Most infections can be treated with antibiotics, but some forms of TB are resistant to drugs. Multidrug-resistant (MDR) TB, which is resistant to at least two of the main treatments, has become more common in the UK, increasing from 28 cases per year in 2000 to 81 in 2012.
“Multi-drug resistant TB is a real problem in the UK,” said Dr Graham Cooke, lead author of the study, from the Department of Medicine at Imperial College London. “It takes a lot of time, effort and resources to treat, and treatment is less successful.”
This sort of analysis will help to improve our understanding of how diseases spread and identify more effective ways to stop them.
In 2010, the Health Protection Agency (now Public Health England) began performing genetic tests on samples of TB bacteria to help identify links between patients and better understand how infections are passed on.
In an article published in Emerging Infectious Diseases today, researchers report using this genetic information to trace the source of infection in a British patient who had never travelled abroad.
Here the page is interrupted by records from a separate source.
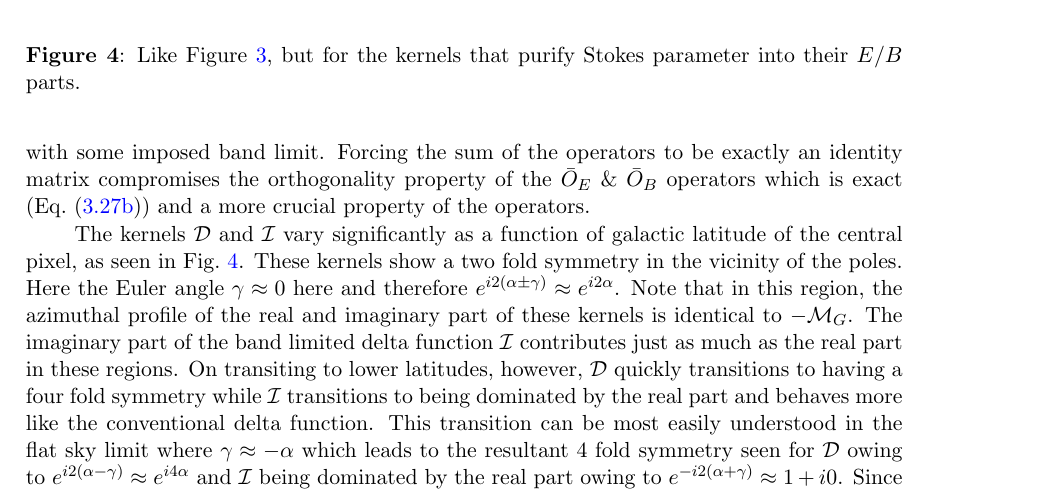
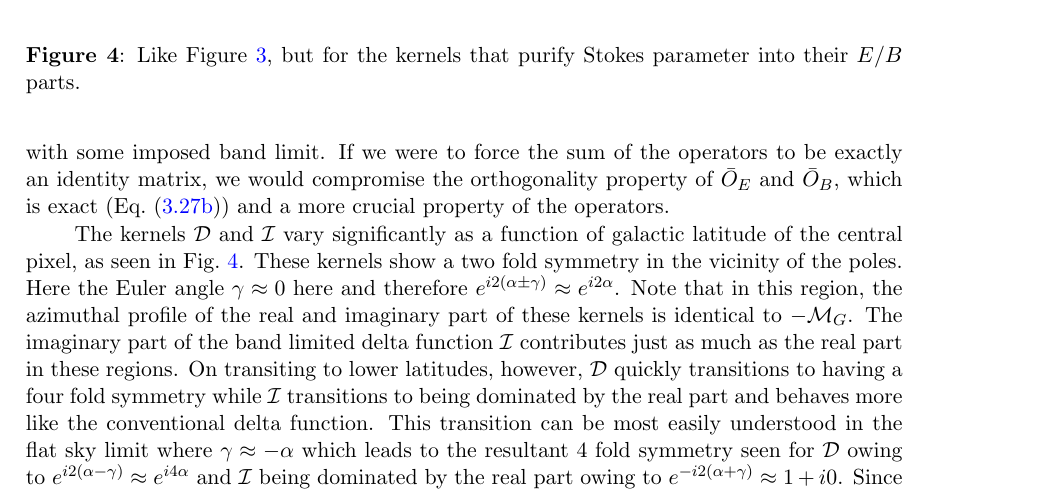
Before and after one commit to adityarotti/Real-space-QU-to-EB-translation, a LaTeX document (articles/formalism/article.tex, which reads articles/formalism/sections/real_space_formalism.tex): part of page 16 of 29, cut so that both start at the same text. Compiled offline with pdfLaTeX; a LaTeX package or settings file that is missing is left out.

Commit message:
Minor edits through 3.4

```diff
--- a/articles/formalism/sections/real_space_formalism.tex
+++ b/articles/formalism/sections/real_space_formalism.tex
@@ -417,7 +417,7 @@ The operator $\mathcal{I}$ is Hermitian and is a band limited version of the del
 \eeqry
 \end{subequations}
 %
-which are the real space analogues of their harmonic space counterparts discussed in \sec{sec:mat_pol_intro}. Thus they are exactly orthogonal and idempotent. Note that unlike in the harmonic case, the sum of the operators is the band limited identity operator $\mathcal{I}$. This non-exactness is representative of the loss of information resulting from making this transformation on measured data with some imposed band limit. Forcing the sum of the operators to be exactly an identity matrix compromises the orthogonality property of the $\bar{O}_E$ \& $\bar{O}_B$ operators which is exact (\eq{eq:real_ortho}) and a more crucial property of the operators.
+which are the real space analogues of their harmonic space counterparts discussed in \sec{sec:mat_pol_intro}. Thus they are exactly orthogonal and idempotent. Note that unlike in the harmonic case, the sum of the operators is the band limited identity operator $\mathcal{I}$. This non-exactness is representative of the loss of information resulting from making this transformation on measured data with some imposed band limit. If we were to force the sum of the operators to be exactly an identity matrix, we would compromise the orthogonality property of $\bar{O}_E$ and $\bar{O}_B$, which is exact (\eq{eq:real_ortho}) and a more crucial property of the operators.
 %
 \begin{figure}[!t]
   \begin{center}
```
The DNA profile of the bacteria sample was matched to that of a patient who died in 2008. The second patient had worked as a healthcare worker at Tugela Ferry Hospital in South Africa, the location of a serious outbreak of drug-resistant TB in 2005, but was healthy upon moving to the UK to work.
Admission records established that both patients were admitted on the same medical ward in a UK hospital for eight days in 2008. As is typical with TB, the infection didn’t manifest itself in the second patient until four years later, when he was admitted to hospital and ultimately succumbed to the infection.
“Genetic sequencing enabled us to establish beyond reasonable doubt that a patient who died of multidrug-resistant TB caught the infection from another patient at a hospital in the UK,” said Dr Cooke. “Genome sequencing of pathogens is becoming part of routine practice for establishing transmission patterns for TB and other infectious diseases. This sort of analysis will help to improve our understanding of how diseases spread and identify more effective ways to stop them.
“In this case, the infection was traced to a healthcare worker. At a time when Ebola is in the news this reminds us that healthcare workers are vulnerable to many infections and, if not diagnosed, have a high risk of passing them on.”
The study was supported in part by the National Institute for Health Research (NIHR) Imperial Biomedical Research Centre, the NIHR Health Protection Research Unit (HPRU) in Healthcare Associated Infection and Antimicrobial Resistance and the NIHR HPRU in Respiratory Infections, both at Imperial College London in partnership with Public Health England.
Professor Alison Holmes, Director of the NIHR HPRU in Healthcare Associated Infection and Antimicrobial Resistance at Imperial College London, said: “The work of Dr Cooke and colleagues reinforces the fact that effective infection prevention measures are critical for protecting the lives of patients and healthcare workers globally. The paper illustrates the importance of genetic profiling in identifying and pinpointing transmission and investigating outbreaks. The development of more rapid diagnostics and molecular epidemiology will be invaluable in addressing the spread of infection and drug resistance.”
Since Darwin's era, scientists have wondered how flightless birds like emus, ostriches, kiwi, cassowaries and others are related, and for decades the assumption was that they must all share a common ancestor who abandoned the skies for a more grounded life. A team of Harvard researchers believes they may now have part of the answer.READ MORE